**Assignment**
If a line in the entries includes "Languages", show that line.

● ● ● ● ● ● ●

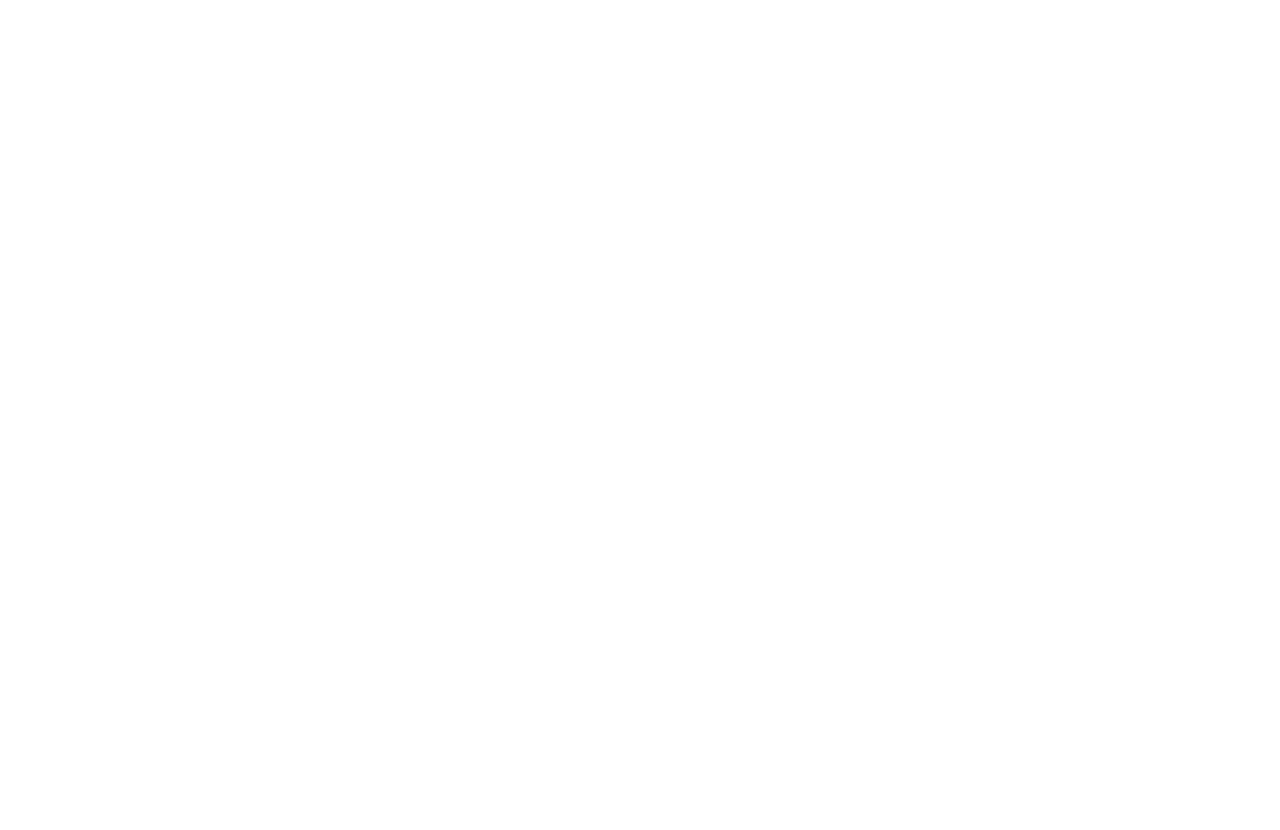
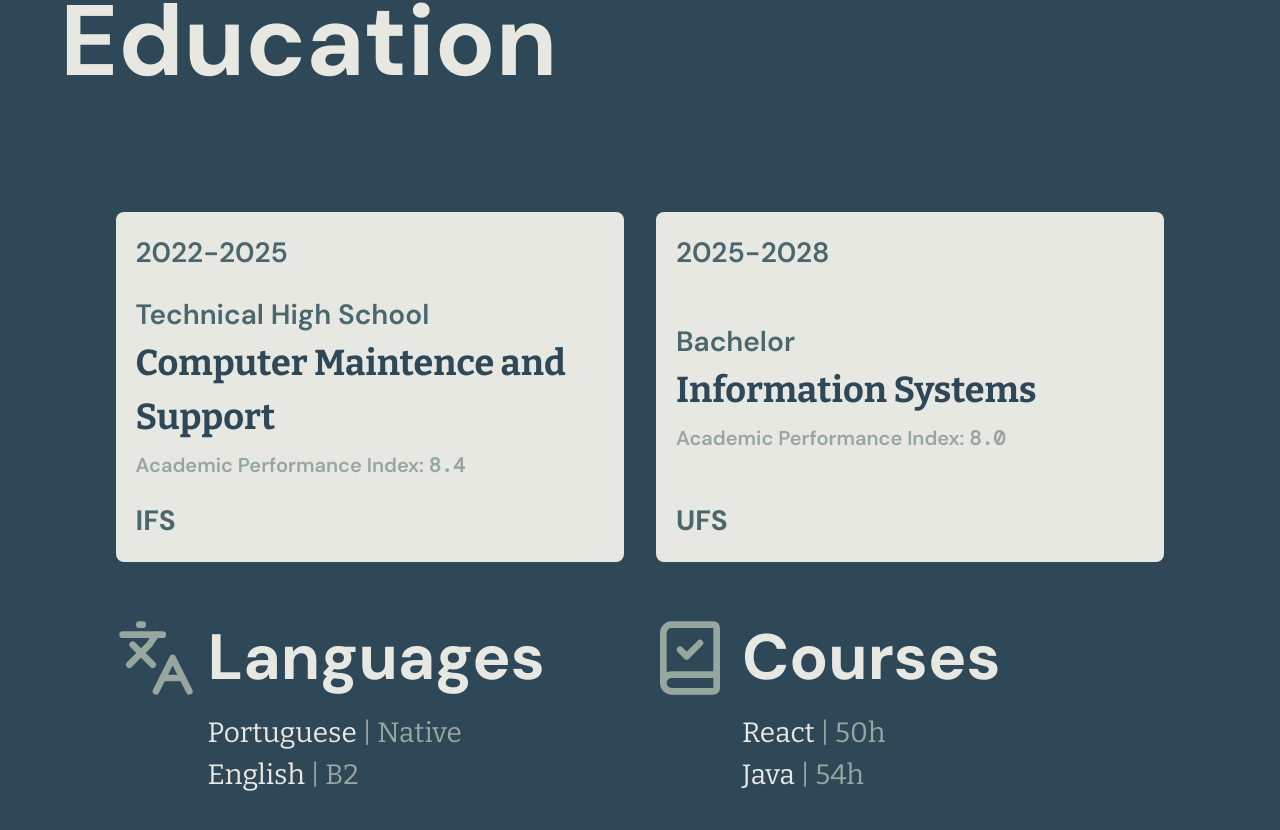
Before and after one commit to luiz-feliph/portfolio, a React (Vite) app: page / in a window 1280 px wide. Shown: the part 3949-4779 px from the top of the page. Before the commit the page ends 3839 px from the top, so only its background shows below. Built offline with nearby package versions, Linux system fonts and the light colour scheme; no server answers.

Commit message:
Education section finished

```diff
--- a/src/components/Home/About.tsx
+++ b/src/components/Home/About.tsx
@@ -13,7 +13,7 @@
       />
 
       <div className="flex-1 text-off-white mt-[64px] mb-[48px] sm:my-[100px] xl:my-[148px] 2xl:my-[200px]">
-        <h1 className="font-dm-sans text-[60px] font-bold mb-[32px] sm:text-[80px] sm:mb-[48px] lg:text-[100px] lg:mb-[64px] 2xl:text-[120px]">
+        <h1 className="cursor-default font-dm-sans text-[60px] font-bold mb-[32px] sm:text-[80px] sm:mb-[48px] lg:text-[100px] lg:mb-[64px] 2xl:text-[120px]">
           About
         </h1>
         <p
@@ -29,7 +29,7 @@
           application.
         </p>
       </div>
-      <div className="flex-1 flex w-full justify-center">
+      <div className="cursor-default flex-1 flex w-full justify-center">
         <div className="flex flex-col gap-[10px] items-center min-w-[200px] h-[350px] mb-[64px] sm:mb-0 sm:h-[400px] xl:min-w-[250px] xl:h-[500px]">
           <div className="flex flex-col items-center justify-between w-full h-[70%] p-[10px] text-steel-blue text-[24px] font-bold bg-light-sage rounded-xl xl:text-[28px]">
             <h3 className="font-bitter">Back-end</h3>
--- a/src/components/Home/Education.tsx
+++ b/src/components/Home/Education.tsx
@@ -1,13 +1,80 @@
+import EducationCard from "./EducationCard";
+import { Languages, BookCheck } from "lucide-react";
+
 function Education() {
   return (
     <div
-      className="relative flex flex-col items-center bg-deep-teal px-[20px] sm:flex-row sm:px-[40px] sm:gap-[32px] sm:justify-between lg:px-[60px]"
+      className="flex flex-col items-center justify-between gap-[32px] cursor-default bg-deep-teal px-[20px] py-[64px] sm:px-[40px] sm:py-[100px] lg:px-[60px] xl:pb-[148px] 2xl:pb-[200px]"
       id="education"
     >
-      Education
+      <h1 className="self-start mb-[32px] font-dm-sans text-[60px] font-bold text-off-white sm:mb-[48px] sm:text-[80px] lg:mb-[64px] lg:text-[100px] 2xl:text-[120px]">
+        Education
+      </h1>
 
+      <div className="flex flex-col gap-[48px]">
+        <div className="flex flex-col gap-[20px] md:flex-row lg:gap-[32px] 2xl:gap-[48px]">
+          <EducationCard
+            period="2022-2025"
+            degree="Technical High School"
+            course="Computer Maintence and Support"
+            api="8.4"
+            institute="IFS"
+          />
+          <EducationCard
+            period="2025-2028"
+            degree="Bachelor"
+            course="Information Systems"
+            api="8.0"
+            institute="UFS"
+          />
+        </div>
+
+        <div className="flex flex-col gap-[20px] md:flex-row">
+          <div className="flex text-off-white md:flex-1">
+            <div>
+              <Languages className="h-[40px] w-[40px] mr-[8px] mt-[6px] text-sage sm:h-[60px] sm:w-[60px] sm:mr-[12px] lg:h-[80px] lg:w-[80px] lg:mt-[8px]" />
+            </div>
+
+            <div>
+              <h2 className="mb-[6px] font-dm-sans text-[36px] font-bold sm:text-[48px] lg:text-[64px]">
+                Languages
+              </h2>
+
+              <ul className="font-bitter text-[20px] sm:text-[24px] lg:text-[28px]">
+                <li>
+                  Portuguese <span className="text-sage">| Native</span>
+                </li>
+                <li>
+                  English <span className="text-sage">| B2</span>
+                </li>
+              </ul>
+            </div>
+          </div>
+
+          <div className="flex text-off-white md:flex-1">
+            <div>
+              <BookCheck className="h-[40px] w-[40px] mr-[8px] mt-[6px] text-sage sm:h-[60px] sm:w-[60px] sm:mr-[12px] lg:h-[80px] lg:w-[80px] lg:mt-[8px]" />
+            </div>
+
+            <div>
+              <h2 className="mb-[6px] font-dm-sans text-[36px] font-bold sm:text-[48px] lg:text-[64px]">
+                Courses
+              </h2>
+
+              <ul className="font-bitter text-[20px] sm:text-[24px] lg:text-[28px]">
+                <li>
+                  React <span className="text-sage">| 50h</span>
+                </li>
+                <li>
+                  Java <span className="text-sage">| 54h</span>
+                </li>
+              </ul>
+            </div>
+          </div>
+        </div>
+      </div>
     </div>
-  )
+  );
 }
 
 export default Education;
--- /dev/null
+++ b/src/components/Home/EducationCard.tsx
@@ -0,0 +1,44 @@
+type EducationCardProps = {
+  period: string;
+  degree: string;
+  course: string;
+  api: string;
+  institute: string;
+};
+
+function EducationCard({
+  period,
+  degree,
+  course,
+  api,
+  institute,
+}: EducationCardProps) {
+  return (
+    <div className="flex flex-col justify-center gap-[20px] w-full h-[169px] min-h-full p-[20px] rounded-lg bg-off-white hover:-translate-y-1 duration-300 sm:justify-between sm:h-auto">
+      <h4 className="hidden font-dm-sans text-[24px] font-semibold text-steel-blue md:block lg:text-[28px]">
+        {period}
+      </h4>
+
+      <div>
+        <h4 className="font-dm-sans text-[20px] font-semibold text-steel-blue sm:text-[24px] lg:text-[28px]">
+          {degree}
+        </h4>
+
+        <h2 className="mb-[6px] font-bitter text-[24px] font-bold text-deep-teal sm:text-[30px] lg:text-[36px]">
+          {course}
+        </h2>
+
+        <p className="font-dm-sans text-[14px] font-semibold text-sage sm:text-[16px] lg:text-[20px]">
+          Academic Performance Index:{" "}
+          <span className="font-dm-mono">{api}</span>
+        </p>
+      </div>
+
+      <h4 className="hidden font-dm-sans text-[24px] font-bold text-steel-blue md:block lg:text-[28px]">
+        {institute}
+      </h4>
+    </div>
+  );
+}
+
+export default EducationCard;
--- a/src/components/Home/Experience.tsx
+++ b/src/components/Home/Experience.tsx
@@ -8,7 +8,7 @@
       className="bg-light-sage px-[20px] py-[64px] sm:px-[40px] sm:py-[100px] xl:pb-[120px]"
       id="experience"
     >
-      <h1 className="font-dm-sans text-deep-teal text-[50px] font-bold mb-[32px] sm:text-[80px] sm:mb-[48px] lg:text-[100px] lg:mb-[64px] 2xl:text-[120px]">
+      <h1 className="cursor-default font-dm-sans text-deep-teal text-[50px] font-bold mb-[32px] sm:text-[80px] sm:mb-[48px] lg:text-[100px] lg:mb-[64px] 2xl:text-[120px]">
         Experience
       </h1>
       <Jobs />
--- a/src/components/Home/Main.tsx
+++ b/src/components/Home/Main.tsx
@@ -7,7 +7,7 @@
   const userData = useFetch("https://api.github.com/users/luiz-feliph");
 
   return (
-    <main className="bg-off-white">
+    <main className="bg-off-white cursor-default">
       <section
         className="
           flex flex-col items-center justify-center
```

● ● ● ● ● ● ●

**Problem solution**
+import { Languages, BookCheck } from "lucide-react";
+              <Languages className="h-[40px] w-[40px] mr-[8px] mt-[6px] text-sage sm:h-[60px] sm:w-[60px] sm:mr-[12px] lg:h-[80px] lg:w-[80px] lg:mt-[8px]" />
+                Languages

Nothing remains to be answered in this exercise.